Task to carry out
Show all lines from the listing below that contain "SizedBox".

━━━━━━

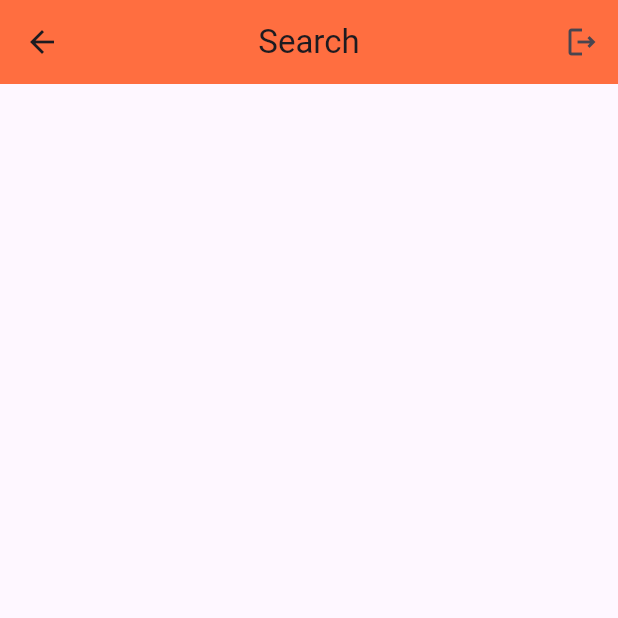
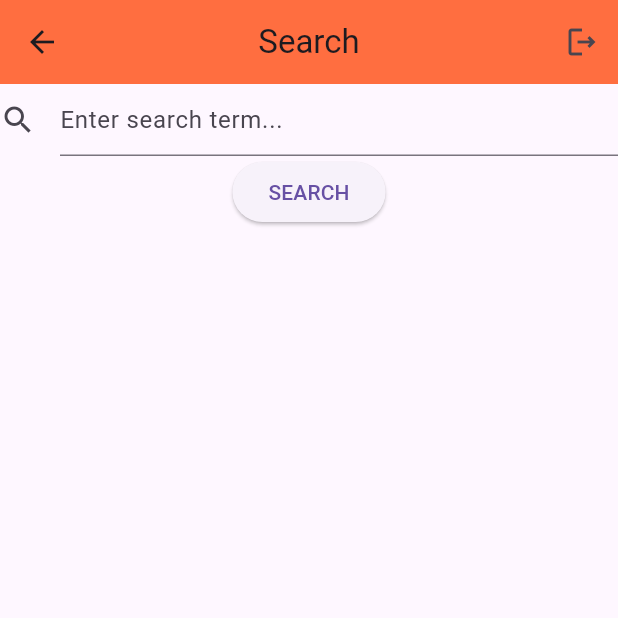
Before and after one commit to jacpul/2DaySprintApp, a Flutter app: the SearchScreen screen opened directly, on a phone screen of 412 x 824 dp, the top half of it. Run offline on Flutter 3.47's test engine with Material 3 defaults, Android fonts, the phone set to English and light mode, and no system bars; our stand-ins replace cloud_firestore, firebase_auth, firebase_core; accounts and stored records are empty.

Commit message:
made progress, waiting for firebase

```diff
--- a/lib/search_screen.dart
+++ b/lib/search_screen.dart
@@ -12,6 +12,18 @@ class SearchScreen extends StatefulWidget {
 
 class _SearchScreen extends State<SearchScreen> {
 
+  TextEditingController searchText = TextEditingController();
+  //late var bookCollection = FirebaseFirestore.instance.collection('Amazon Books');
+  List<String> tempList = [
+    '1',
+    '1',
+    '1',
+    '2',
+    '3',
+    '4',
+    '5',
+  ];
+  List<String> updatedList = [];
   @override
   Widget build(BuildContext context) {
     return Scaffold(
@@ -20,18 +32,88 @@ class _SearchScreen extends State<SearchScreen> {
             centerTitle: true,
             backgroundColor: Colors.deepOrangeAccent,
             actions: [
+
               /// Icon button to log out and bring user back to the login screen
               IconButton(
                   icon: const Icon(Icons.logout_outlined),
                   tooltip: 'Home',
                   onPressed: () {
-                  Navigator.of(context).push(MaterialPageRoute(builder: (BuildContext context) {
+                    Navigator.of(context).push(
+                        MaterialPageRoute(builder: (BuildContext context) {
                           return Home();
                         }));
                   }
               )
             ]
         ),
+        body: Center(
+            child: Column(
+                children: <Widget>[
+                  TextFormField(
+                    decoration: const InputDecoration(
+                      icon: Icon(Icons.search),
+                      hintText: 'Enter search term...',
+                    ),
+                    controller: searchText,
+                  ),
+                  ElevatedButton(
+                      onPressed: () {
+                        updateList(searchText.text);
+                        print("list is: ${updatedList.length}");
+                        /*
+                        showDialog(
+                          context: context,
+                          builder: (context) {
+                            return AlertDialog(
+                              title: const Text('Results'),
+                              // Retrieve the text the that user has entered by using the
+                              // TextEditingController.
+                              content: listOfBooks,
+                            );
+                          },
+                        );
+
+
+                         */
+                      },
+                      child: const Text('SEARCH')),
+                ]
+            )
+        )
     );
   }
+
+  late var listOfBooks = ListView.builder(
+    itemCount: tempList.length,
+    itemBuilder: (content, index) {
+      return Card(
+        color: Colors.yellow.shade800,
+        child: ListTile(
+          shape: RoundedRectangleBorder(
+            side: const BorderSide(width: 2),
+            borderRadius: BorderRadius.circular(20),
+          ),
+          leading: const CircleAvatar(
+            backgroundColor: Colors.blueAccent,
+            child: Icon(Icons.library_books)
+          ),
+          title: Row(
+            children: [
+              Text(updatedList[index].toString()),
+            ],
+          )
+        )
+      );
     }
+  );
+
+  void updateList(String item) {
+    print(item);
+    for (var i = 0; i < tempList.length; i++) {
+      if(tempList[i] == item) {
+        print('true');
+        updatedList.add(tempList[i]);
+      }
+    }
+  }
+}
```
Lines whose indentation alone changed are shown as unchanged.
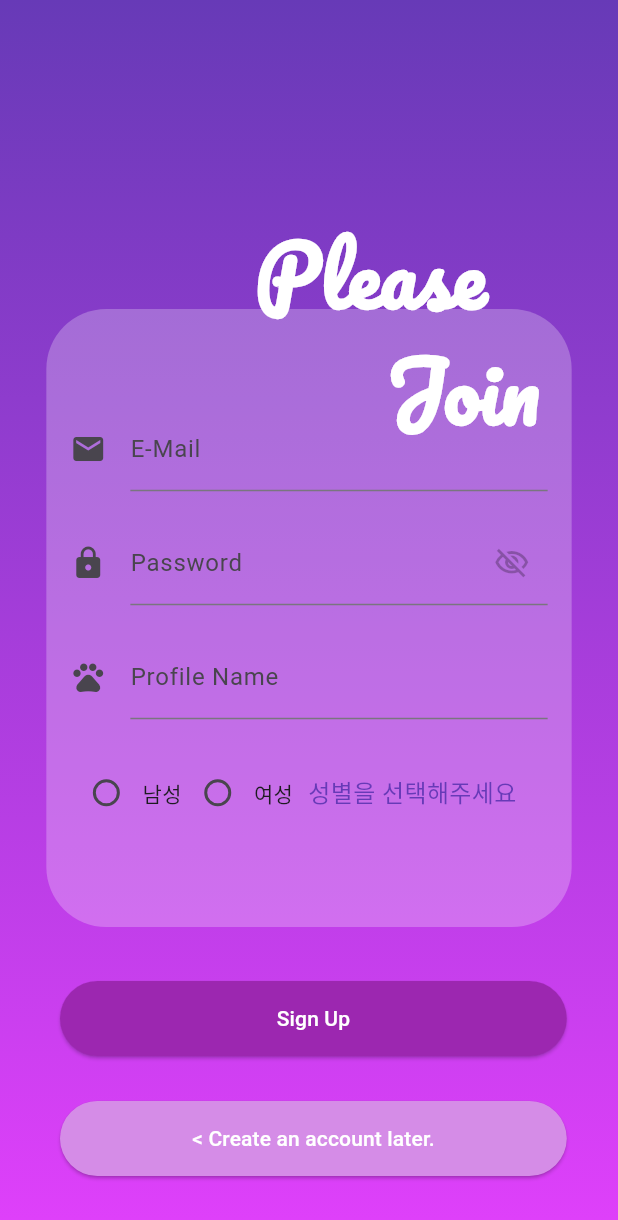
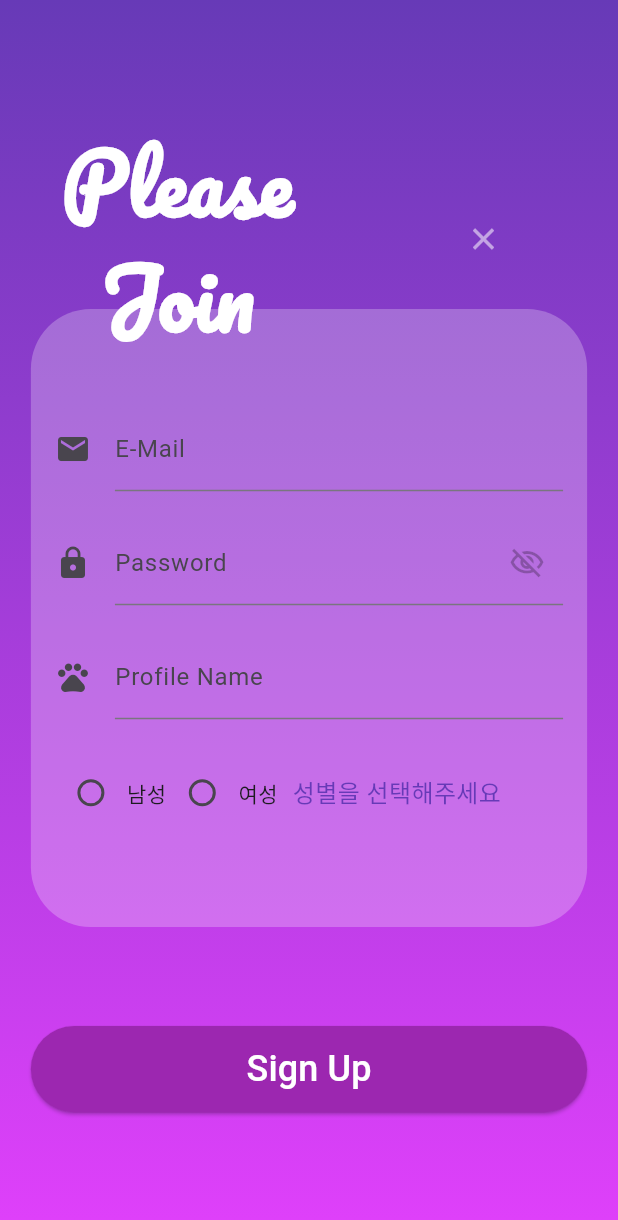
Before and after one commit to maccreyLim/Navi-Diary, a Flutter app: the screen it shows after launch, after a tap on "Create an Account", on a phone screen of 412 x 824 dp. Shown: the top 1220 px of the screen. Run offline on Flutter 3.47's test engine with Material 3 defaults, Android fonts, the phone set to English and light mode, and no system bars; our stand-ins replace cloud_firestore, firebase_auth, firebase_core, firebase_storage, flutter_image_compress, fluttertoast and 4 more; missing offline and left inert: flutter_email_sender; accounts and stored records are empty.

Commit message:
20231225_01_Design Update

```diff
--- a/lib/scr/join_screen.dart
+++ b/lib/scr/join_screen.dart
@@ -60,7 +60,7 @@ class _JoinScreenState extends State<JoinScreen> {
                 Positioned.fill(
                   child: Center(
                     child: Container(
-                      width: MediaQuery.of(context).size.width * 0.85,
+                      width: MediaQuery.of(context).size.width * 0.9,
                       height: MediaQuery.of(context).size.width * 1,
                       decoration: BoxDecoration(
                         borderRadius:
@@ -214,29 +214,55 @@ class _JoinScreenState extends State<JoinScreen> {
                   ),
                 ),
                 Positioned(
-                  top: 144,
-                  left: 170,
+                  top: MediaQuery.of(context).size.height * 0.1,
+                  left: MediaQuery.of(context).size.width * 0.1,
                   child: Column(
                     mainAxisAlignment: MainAxisAlignment.start,
                     crossAxisAlignment: CrossAxisAlignment.start,
                     children: [
+                      Row(
+                        children: [
+                          Column(
+                            children: [
                               Text(
-                        'Please \n      Join',
+                                'Please',
                                 style: GoogleFonts.pacifico(
                                   fontSize: 54,
                                   color: Colors.white,
                                   fontWeight: FontWeight.bold,
                                 ),
                               ),
-                      // SizedBox(
-                      //   height: 250,
-                      // ),
+                              Text(
+                                'Join',
+                                style: GoogleFonts.pacifico(
+                                  fontSize: 54,
+                                  color: Colors.white,
+                                  fontWeight: FontWeight.bold,
+                                ),
+                              ),
+                            ],
+                          ),
+                          SizedBox(
+                            width: MediaQuery.of(context).size.width * 0.25,
+                          ),
+                          IconButton(
+                            onPressed: () {
+                              //Todo: 뒤로가기
+                              Get.back();
+                            },
+                            icon: const Icon(
+                              Icons.close,
+                              color: Colors.white54,
+                            ),
+                          ),
+                        ],
+                      ),
                     ],
                   ),
                 ),
                 Positioned(
-                  bottom: 40,
-                  left: 40,
+                  bottom: MediaQuery.of(context).size.height * 0.1,
+                  left: MediaQuery.of(context).size.width * 0.05,
                   child: Column(
                     mainAxisAlignment: MainAxisAlignment.center,
                     crossAxisAlignment: CrossAxisAlignment.center,
@@ -244,8 +270,8 @@ class _JoinScreenState extends State<JoinScreen> {
                       Column(
                         children: [
                           SizedBox(
-                            width: MediaQuery.of(context).size.width * 0.82,
-                            height: 50,
+                            width: MediaQuery.of(context).size.width * 0.9,
+                            height: MediaQuery.of(context).size.height * 0.07,
                             child: ElevatedButton(
                               style: ButtonStyle(
                                 backgroundColor:
@@ -266,30 +292,32 @@ class _JoinScreenState extends State<JoinScreen> {
                               },
                               child: const Text(
                                 'Sign Up',
-                                style: TextStyle(color: Colors.white),
+                                style: TextStyle(
+                                    color: Colors.white, fontSize: 24),
                               ),
                             ),
                           ),
-                          const SizedBox(height: 30),
-                          SizedBox(
-                            width: MediaQuery.of(context).size.width * 0.82,
-                            height: 50,
-                            child: ElevatedButton(
-                              style: ButtonStyle(
-                                backgroundColor:
-                                    MaterialStateProperty.all<Color>(
-                                  const Color.fromARGB(255, 213, 140, 231),
-                                ),
-                              ),
-                              onPressed: () {
-                                Get.offAll(const LoginScreen());
-                              },
-                              child: const Text(
-                                '< Create an account later.',
-                                style: TextStyle(color: Colors.white),
-                              ),
-                            ),
-                          ),
+                          // const SizedBox(height: 30),
+                          // SizedBox(
+                          //   width: MediaQuery.of(context).size.width * 0.9,
+                          //   height: MediaQuery.of(context).size.height * 0.07,
+                          //   child: ElevatedButton(
+                          //     style: ButtonStyle(
+                          //       backgroundColor:
+                          //           MaterialStateProperty.all<Color>(
+                          //         const Color.fromARGB(255, 213, 140, 231),
+                          //       ),
+                          //     ),
+                          //     onPressed: () {
+                          //       Get.offAll(const LoginScreen());
+                          //     },
+                          //     child: const Text(
+                          //       '< Create an account later.',
+                          //       style: TextStyle(
+                          //           color: Colors.white, fontSize: 18),
+                          //     ),
+                          //   ),
+                          // ),
                         ],
                       ),
                     ],
--- a/lib/scr/login_screen.dart
+++ b/lib/scr/login_screen.dart
@@ -63,7 +63,7 @@ class _LoginScreenState extends State<LoginScreen> {
                 Positioned.fill(
                   child: Center(
                     child: Container(
-                      width: MediaQuery.of(context).size.width * 0.85,
+                      width: MediaQuery.of(context).size.width * 0.9,
                       height: MediaQuery.of(context).size.width * 0.65,
                       decoration: BoxDecoration(
                         borderRadius:
@@ -73,7 +73,7 @@ class _LoginScreenState extends State<LoginScreen> {
                       child: Form(
                         key: _formKey,
                         child: Padding(
-                          padding: const EdgeInsets.fromLTRB(16, 46, 16, 16),
+                          padding: const EdgeInsets.fromLTRB(8, 46, 8, 16),
                           child: Column(
                             mainAxisAlignment: MainAxisAlignment.center,
                             children: [
@@ -160,14 +160,22 @@ class _LoginScreenState extends State<LoginScreen> {
                   ),
                 ),
                 Positioned.fill(
-                  top: 144,
-                  left: 170,
+                  top: MediaQuery.of(context).size.height * 0.18,
+                  left: MediaQuery.of(context).size.width * 0.1,
                   child: Column(
                     mainAxisAlignment: MainAxisAlignment.start,
                     crossAxisAlignment: CrossAxisAlignment.start,
                     children: [
                       Text(
-                        'Please \n      log in',
+                        'Please',
+                        style: GoogleFonts.pacifico(
+                          fontSize: 54,
+                          color: Colors.white,
+                          fontWeight: FontWeight.bold,
+                        ),
+                      ),
+                      Text(
+                        'log in',
                         style: GoogleFonts.pacifico(
                           fontSize: 54,
                           color: Colors.white,
@@ -182,7 +190,7 @@ class _LoginScreenState extends State<LoginScreen> {
                 ),
                 Positioned(
                   bottom: 70,
-                  left: 40,
+                  left: MediaQuery.of(context).size.width * 0.05,
                   child: Column(
                     mainAxisAlignment: MainAxisAlignment.center,
                     crossAxisAlignment: CrossAxisAlignment.center,
@@ -190,8 +198,8 @@ class _LoginScreenState extends State<LoginScreen> {
                       Column(
                         children: [
                           SizedBox(
-                            width: MediaQuery.of(context).size.width * 0.82,
-                            height: 50,
+                            width: MediaQuery.of(context).size.width * 0.9,
+                            height: MediaQuery.of(context).size.height * 0.07,
                             child: ElevatedButton(
                               style: ButtonStyle(
                                 backgroundColor:
@@ -209,15 +217,16 @@ class _LoginScreenState extends State<LoginScreen> {
                                 }
                               },
                               child: const Text(
-                                'LogIn >',
-                                style: TextStyle(color: Colors.white),
+                                'LogIn',
+                                style: TextStyle(
+                                    color: Colors.white, fontSize: 24),
                               ),
                             ),
                           ),
                           const SizedBox(height: 30),
                           SizedBox(
-                            width: MediaQuery.of(context).size.width * 0.82,
-                            height: 50,
+                            width: MediaQuery.of(context).size.width * 0.9,
+                            height: MediaQuery.of(context).size.height * 0.07,
                             child: ElevatedButton(
                               style: ButtonStyle(
                                 backgroundColor: MaterialStateProperty.all<
@@ -234,7 +243,8 @@ class _LoginScreenState extends State<LoginScreen> {
                               },
                               child: const Text(
                                 'Create an Account',
-                                style: TextStyle(color: Colors.white),
+                                style: TextStyle(
+                                    color: Colors.white, fontSize: 18),
                               ),
                             ),
                           ),
```
Also changed, not shown: assets/navi_logo.png (added), assets/sample1.png (deleted), assets/sample2.png (deleted), assets/sample3.png (deleted), assets/sample4.png (deleted), 1 other file. Lines whose indentation alone changed are shown as unchanged.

━━━━━━

Result of the task
-                      // SizedBox(
+                          SizedBox(
                           SizedBox(
-                          const SizedBox(height: 30),
-                          SizedBox(
+                          // const SizedBox(height: 30),
+                          // SizedBox(
                           SizedBox(
                           const SizedBox(height: 30),
                           SizedBox(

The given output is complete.